Cooking the Books 1 – Rating the Bank Rate
The Bank Rate has gone up to 3 percent. What does it mean? As the rate which the Bank of England charges or pays the high street banks, it affects the rate that these charge or pay their customers. Those who borrow from them will have to pay more and those who save with them will be paid more on their savings (the first much more quickly than the second).
The Bank of England makes a wider claim. According to its website, this is ‘how changes in Bank Rate affect the economy’:
‘A change in Bank Rate affects how much people spend. And how much people spend overall influences how much things cost. So if we change Bank Rate we can influence prices and inflation. We aim to keep inflation at 2% – this is the target set by the Government (…) Overall, we know that if we lower interest rates, this tends to increase spending and if we raise rates this tends to reduce spending’ (BoE as at 7 November 2022 – bit.ly/2ONYcJ1).
The theory is then that if the Bank Rate goes up, people will spend less; a higher interest rate means that those trapped into a mortgage have to pay more to their bank or building society and so have less to spend on other things, the same goes for credit cards; and, since the interest paid on savings goes up, people are attracted to save more and so have less to spend. The overall result will be less spending on consumer goods and services, which is expected to reduce the rate at which their price goes up.
But does it work? Could it work? By ‘inflation’ they mean a rise in the consumer prices index which is a measure of how the prices of a typical basket of goods and services bought by a typical consumer change. So, the claim is that a change in the rate of interest can change the way the economy works by increasing or decreasing the overall amount people spend on buying consumer goods and services.
This might make some sense if the purpose of capitalist production was simply to meet the paying demand of consumers, but it isn’t. It’s to make and accumulate profits to be re-invested as more capital. What drives the economy is what businesses invest, not what consumers spend. This primarily depends on the rate of profit rather than the rate of interest, and that is not something that the Bank of England can affect. Small businesses, dependent on modest bank loans, may be influenced by a change in the Bank Rate in the same sort of way that consumers are supposed to be, but Big Business is typically not.
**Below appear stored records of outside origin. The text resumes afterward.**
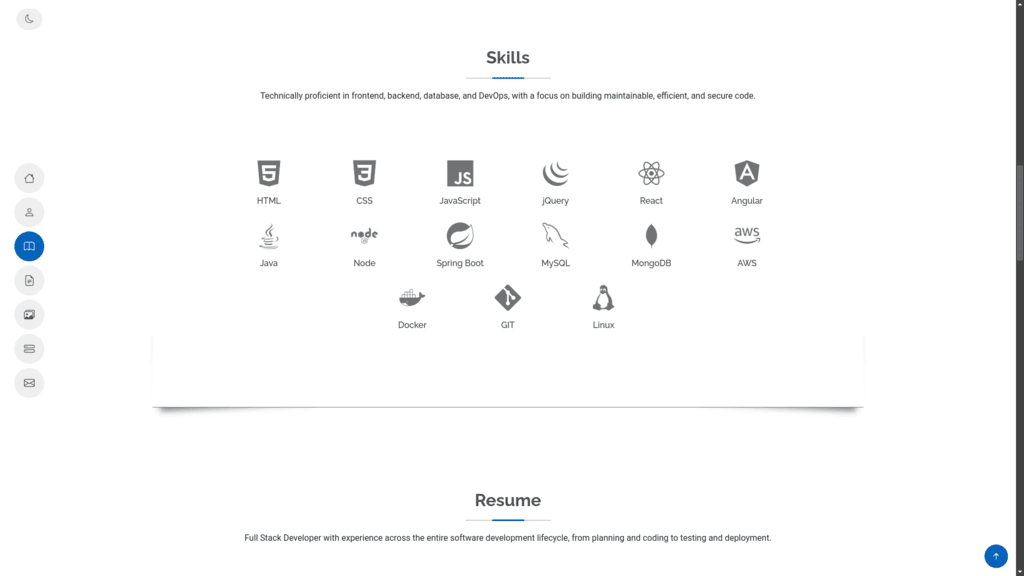
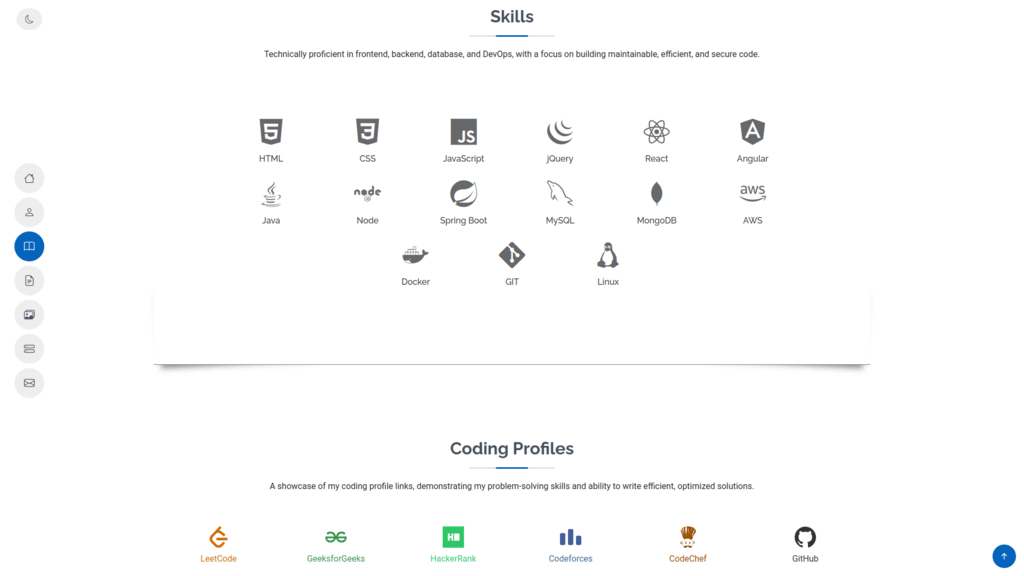
fixed responsiveness and more project images

diff --git a/src/components/home/CodingProfiles.jsx b/src/components/home/CodingProfiles.jsx
@@ -4,7 +4,7 @@ import { SiLeetcode, SiGeeksforgeeks, SiHackerrank, SiCodeforces, SiCodechef, Si
 
 const profiles = [
     { link: links.leetcode, icon: <SiLeetcode size={40} />, name: "LeetCode", color: "#d16c06" },
-    { link: links.gfg, icon: <SiGeeksforgeeks size={45} />, name: "GeeksforGeeks", color: "#35914c" },
+    { link: links.gfg, icon: <SiGeeksforgeeks size={40} />, name: "GeeksforGeeks", color: "#35914c" },
     { link: links.hackerrank, icon: <SiHackerrank size={40} />, name: "HackerRank", color: "#2EC866" },
     { link: links.codeforces, icon: <SiCodeforces size={40} />, name: "Codeforces", color: "#445f9d" },
     { link: links.codechef, icon: <SiCodechef size={40} />, name: "CodeChef", color: { light: "#964B00", dark: "#B64B00" } },
@@ -12,7 +12,7 @@ const profiles = [
 ];
 
 const CodingProfiles = () => {
-    const { isDarkMode } = useTheme()
+    const { isDarkMode } = useTheme();
     return (
         <section id="codeprofile" className="codeprofile section">
             <div className="container section-title" data-aos="fade-up">
@@ -21,19 +21,23 @@ const CodingProfiles = () => {
             </div>
 
             <div className="container">
-                <div className="text-center" data-aos="fade-up" data-aos-delay="100">
+                <div className="row justify-content-center">
                     {profiles.map(({ link, icon, name, color }) => (
-                        <article key={name} className="d-inline-block m-3">
+                        <div
+                            data-aos="fade-up"
+                            data-aos-delay="100"
+                            className="col-4 col-sm-4 col-md-2 my-1 text-center"
+                            key={name}>
                             <a
                                 href={link}
-                                title={name + ' ' + "Profile"}
-                                className="d-inline-block"
+                                title={`${name} Profile`}
                                 style={{ color: isDarkMode ? color.dark || color : color.light || color }}
-                                target="_blank" rel="noopener noreferrer">
+                                target="_blank"
+                                rel="noopener noreferrer">
                                 {icon}
                                 <p className="mt-2">{name}</p>
                             </a>
-                        </article>
+                        </div>
                     ))}
                 </div>
             </div>
@@ -42,3 +46,4 @@ const CodingProfiles = () => {
 };
 
 export default CodingProfiles;
+

diff --git a/src/constants/portfolioData.js b/src/constants/portfolioData.js
@@ -23,6 +23,7 @@ export const portfolioDetailData = {
             { name: 'MySQL', icon: 'devicon-mysql-plain' },
             { name: 'Hibernate', icon: 'devicon-hibernate-plain' },
             { name: 'Ant Design', icon: 'devicon-antdesign-plain' },
+            { name: 'CSS3', icon: 'devicon-css3-plain' },
         ],
         projectDate: 'November 2024 - February 2024',
         // projectURL: 'https://www.example.com',
@@ -50,19 +51,22 @@ export const portfolioDetailData = {
             'Developed server-side logic with Node.js and Express.js, crafted stats card with JavaScript and CSS.',
             'The stats card dynamically updates based on a user’s GitHub activity and problem-solving contributions.',
         ],
-        projectImages: [images["gfgcard"], images["gfgcard"], images["gfgcard"], images["gfgcard"]]
+        projectImages: [images["gfgcard"], images["gfgcard1"], images["gfgcard"], images["gfgcard1"]]
     },
     portfolio: {
         techUsed: [
             { name: 'React JS', icon: 'devicon-react-original' },
+            { name: 'npm', icon: 'devicon-npm-original-wordmark' },
+            { name: 'Bootstrap', icon: 'devicon-bootstrap-plain' },
+            { name: 'CSS3', icon: 'devicon-css3-plain' },
         ],
         projectDate: 'October 2024 - Present',
-        projectURL: 'https://nikhilpal2705.vercel.app/',
+        projectURL: 'https://suryavanshi.vercel.app/',
         sourceCodeURL: 'https://github.com/nikhilpal2705/nikhilpal2705.github.io',
         projectDescription: [
             'A portfolio application with an intuitive interface.',
             'Designed and implemented interactive, responsive user interfaces using React.js for intuitive product management.',
         ],
-        projectImages: [images["portfolio"], images["portfolio1"], images["portfolio2"], images["portfolio3"], images["portfolio4"]]
+        projectImages: [images["portfolio"], images["portfolio1"], images["portfolio2"], images["portfolio3"], images["portfolio4"], images["portfolio5"], images["portfolio6"], images["portfolio7"]]
     }
 };

diff --git a/src/components/home/Skills.jsx b/src/components/home/Skills.jsx
@@ -47,7 +47,7 @@ import PropTypes from 'prop-types';
 
 const SkillItem = ({ label, svg, iconClass }) => {
   return (
-    <div data-aos="fade-up" data-aos-delay="100" className="skill-item col-3 col-sm-2 my-3 mx-auto" style={{ display: 'inline', textAlign: 'center' }}>
+    <div data-aos="fade-up" data-aos-delay="100" className="skill-item col-4 col-sm-4 col-md-2 my-2 text-center">
       {svg ? <svg aria-hidden="true" focusable="false" data-icon={label} role="i" xmlns="http://www.w3.org/2000/svg" viewBox="0 0 384 512"><path fill="currentcolor" d={svg} /></svg>
         : <i className={`${iconClass} mx-auto my-auto`}></i>}
       <h6 className="mt-2">{label}</h6>
@@ -72,7 +72,7 @@ const Skills = () => {
       </div>
 
       <div className="container">
-        <div className="row d-flex justify-content-center skills-info">
+        <div className="row justify-content-center skills-info">
           {[...skillsData.skillsLeft, ...skillsData.skillsRight].map((item) =>
             <SkillItem key={item.name} iconClass={item.class} svg={item.svg} label={item.name} />
           )}
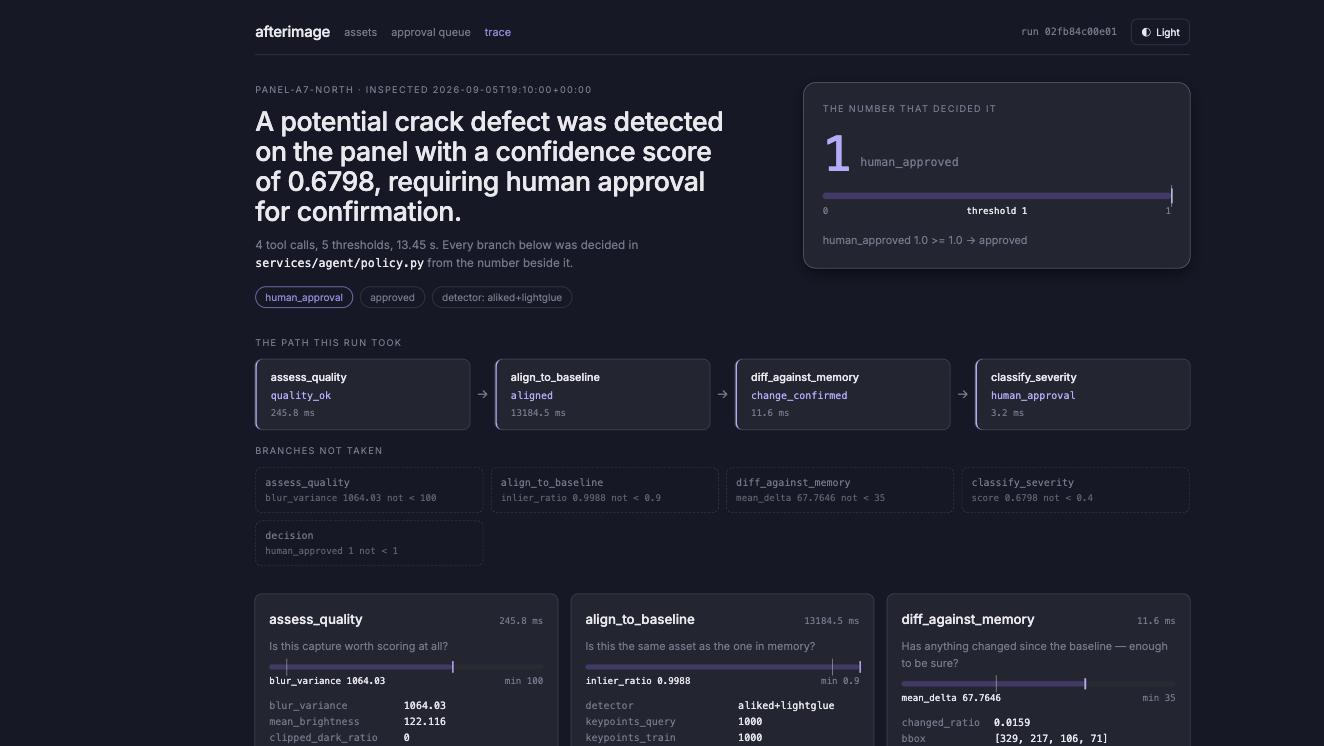
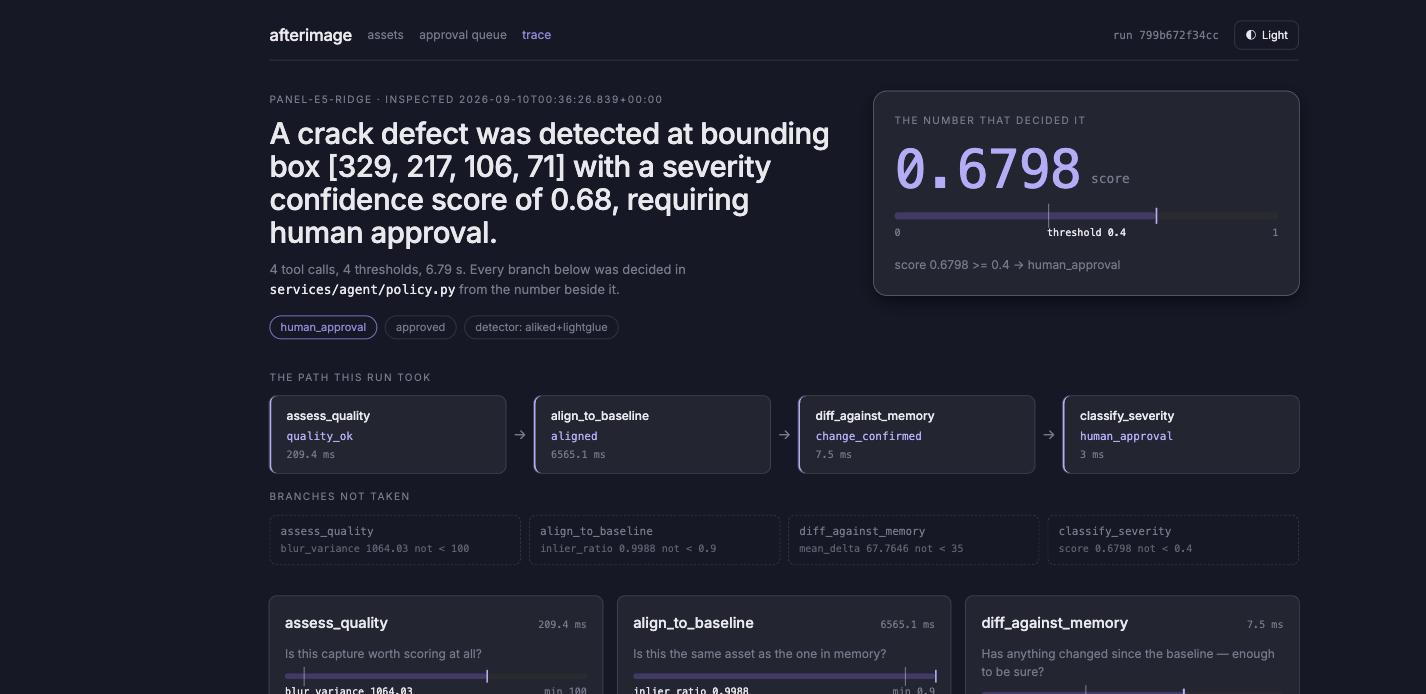
Retake the README demo against the deployed front end, and write down how
The GIF was the last asset still showing the pre-Nocturne look. It was made
by hand and the method was never recorded, which is how it survived a whole
redesign and a screenshot retake without anyone noticing.

It now runs the full arc rather than stopping at the trace: a capture is
uploaded, the trace opens and fills in span by span while the agent works,
the queue shows the changed region boxed against the baseline, a human
approves, and the asset history gains the new reference with the old one
marked superseded. That covers the four things the competition scores —
OpenCV deciding, bounded autonomy, longitudinal memory, human control —
instead of only the first.

Both PNGs are retaken from the same run, so the three assets now tell one
story. The trace shot is of an approved run, which is the case the
deciding-number panel used to get wrong: it leads with score 0.6798 >= 0.4
-> human_approval, and the history shot reads its threshold from the
verdict stored with the inspection.

video/PRODUCTION.md gains the recipe: the arc, the state the demo needs
(seed a clean baseline first or the run ends in no_change with nothing to
approve), the palette encoding that takes 1.6 MB down to 735 KB, and the
rule that submission material carries no tool branding.

diff --git a/video/PRODUCTION.md b/video/PRODUCTION.md
@@ -304,3 +304,55 @@ Synthetic speech pauses evenly, so the default run only proves the precise case.
 reader who hesitates mid-sentence — is what the real takes test, and it is why a boundary is chosen
 by pause length *and* by how well the split matches the length of the text around it. `LONG_BONUS`
 sets the balance; anywhere from 25 to 200 satisfies both cases, and it ships at 60.
+
+## 6. The README GIF
+
+`docs/img/demo.gif` is the first thing a judge sees, in the README and on Devpost. It had no
+recipe: the original was made by hand and the method was lost, which is why it was still showing
+the pre-Nocturne look months after the front end was redesigned, while the two PNGs beside it had
+already been retaken. This section exists so that does not happen again.
+
+**The arc**, five beats, ten seconds:
+
+1. the asset list and the upload form
+2. the form filled — asset id and the capture chosen
+3. the trace, open and empty, the moment the run starts
+4. the trace filled in: the deciding number, the four-tool path, the branches not taken
+5. the comparison with the changed region boxed, and `Waiting on a human`
+6. the queue: baseline against capture, the score under the threshold, `Approve write`
+7. the queue empty
+8. the asset history: the new baseline current, the old one `superseded by`
+
+**The state it needs.** The upload has to land on an asset whose **current baseline is a clean
+panel**, or the capture matches what memory already holds and the run ends in `no_change` with
+nothing to approve — the demo assets are all sitting on defect baselines from previous takes, so
+seed a fresh one first, off camera:
+
+    python3 video/make_demo_images.py        # writes video/img/{1-blurred,2-baseline,3-defect}.png
+    # upload 2-baseline.png to a new asset id -> first_baseline
+    # then record, uploading 3-defect.png to that same asset -> crack, human_approval
+
+**One gotcha when recording through automation.** The trace page stops polling while
+`document.hidden` is true, and a driven tab reports itself hidden, so the page never fills in and
+the central beat is lost. Make the tab report itself visible before the run starts; the swap that
+follows is the page's own, unmodified:
+
+    Object.defineProperty(document, 'hidden', { get: () => false, configurable: true });
+
+**Encoding.** Whatever produces the frames, the export is oversized and over-coloured. Reduce it
+with a dedicated palette rather than the default web one — 1.6 MB becomes ~735 KB with no visible
+loss on the dark UI:
+
+    ffmpeg -y -i raw.gif -vf "fps=0.8,scale=1100:-1:flags=lanczos,\
+    palettegen=max_colors=192:stats_mode=diff" palette.png
+    ffmpeg -y -i raw.gif -i palette.png -lavfi "fps=0.8,scale=1100:-1:flags=lanczos[x];\
+    [x][1:v]paletteuse=dither=bayer:bayer_scale=3:diff_mode=rectangle" docs/img/demo.gif
+
+1100 px wide against the README's `width="880"` leaves a little headroom for a dense display
+without paying for a full 2×. Keep it under a megabyte.
+
+**No branding in the output.** Whatever records the frames, strip every overlay — watermarks,
+click indicators, action labels, progress bars. This is submission material.
+
+**When the front end changes, this file and `docs/img/` change with it.** Retaking the two PNGs
+and forgetting the GIF is the exact mistake this section documents.

diff --git a/README.md b/README.md
@@ -22,8 +22,8 @@
 </p>
 
 <p align="center">
-  <a href="https://jgmzrkpa344jwixw7nbulgh2ju0mojcb.lambda-url.us-east-1.on.aws/"><img src="docs/img/demo.gif" alt="A capture is uploaded, the agent loop runs, and the trace shows the number that decided each branch" width="880"></a><br>
-  <sub>Upload a capture → the loop decides → the trace shows the value behind every decision</sub><br>
+  <a href="https://jgmzrkpa344jwixw7nbulgh2ju0mojcb.lambda-url.us-east-1.on.aws/"><img src="docs/img/demo.gif" alt="A capture is uploaded, the trace opens and fills in as the agent works, the queue shows the changed region against the baseline, a human approves, and the asset history gains the new reference" width="880"></a><br>
+  <sub>Upload a capture → the loop decides → the trace shows the value behind every decision → a human approves what the policy would not write alone</sub><br>
   <sub><a href="https://youtu.be/zUFR96a33IM">Watch the 5-minute walkthrough</a> · <a href="https://jgmzrkpa344jwixw7nbulgh2ju0mojcb.lambda-url.us-east-1.on.aws/">try the live endpoint</a></sub>
 </p>
 
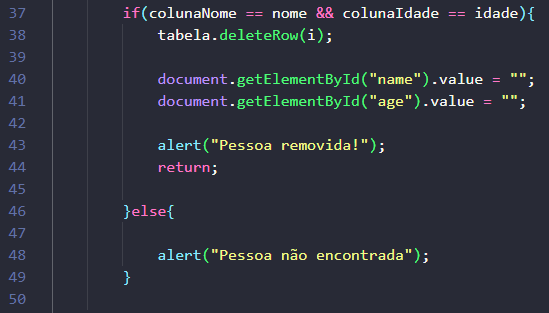
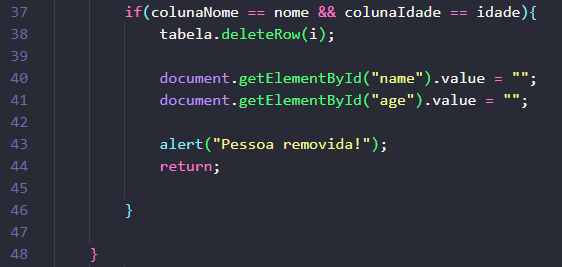
coreção do exercicio 4

diff --git a/projeto4.html b/projeto4.html
@@ -120,7 +120,8 @@
       </pre>
       <p class="explicacao">👉 A condição <strong><code>if</code></strong> verifica se o nome e a idade digitados no input são idênticos aos valores das variáveis que receberam o que estava na <code>td</code> da primeira linha, que armazena o nome e na outra <code>td</code> desta mesma linha, que armazena a idade.</p>
       <p class="explicacao">👉 Se a condição <code>if</code> for verdadeira, o método <code>tabela.deleteRow(i)</code> é chamado. Ele usa o índice <code>i</code> para remover a linha da tabela permanentemente. O <code>return</code> encerra a função imediatamente após a remoção.</p>
-      <p class="explicacao">👉 O <code>else</code> serve quando o nome e a idade digitados não são iguais ao armazendo na tabela, isso quer dizer que não podemos deletar, pois não achamos ninguém.</p>
+      <p class="explicacao">👉 O <code>return</code> é usado quando o nome e a idade digitados não correspondem aos armazenados na tabela. Isso significa que não podemos deletar, pois não encontramos ninguém. Ao mesmo tempo, precisamos sair do laço <code>for</code> para indicar que não houve correspondência, caso contrário, a mensagem de "não encontrado" apareceria para cada linha pesquisada.</p>
+
      </div>
 
      <div class="bloco">
@@ -131,6 +132,7 @@
         </div>
       </pre>
       <p class="explicacao">👉 No final, os campos de input são <strong>limpos</strong>, reatribuindo uma string vazia (<code>" "</code>) ao seu valor .value.</p>
+      <p class="explicacao">👉 A mensagem no alert pode finalmente ser mostrada.</p>
      </div>
 
      <div class="bloco">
Big Business is, if anything, more interested in the prices of producer goods, intermediate goods such as materials, parts and energy, used in the production of other goods, which the Bank of England doesn’t even claim to be trying to affect. In fact, the level of consumption is more affected by the level of business investment than it is by the Bank Rate since when business is booming consumption goes up and when there’s a slump it goes down.
Nor doesn there seem to be much evidence that changes in the Bank Rate do have the intended effect on consumption. In his 22 October blog (bit.ly/3TlsuD8) Michael Roberts quotes a study which concludes: ‘It is difficult, however, to find empirical evidence that households do indeed raise or lower consumption by a significant amount when interest rates change.’ But, even if they did, it is difficult to see how this would affect the general price level. The Bank of England could only do that by inflating the basic money supply.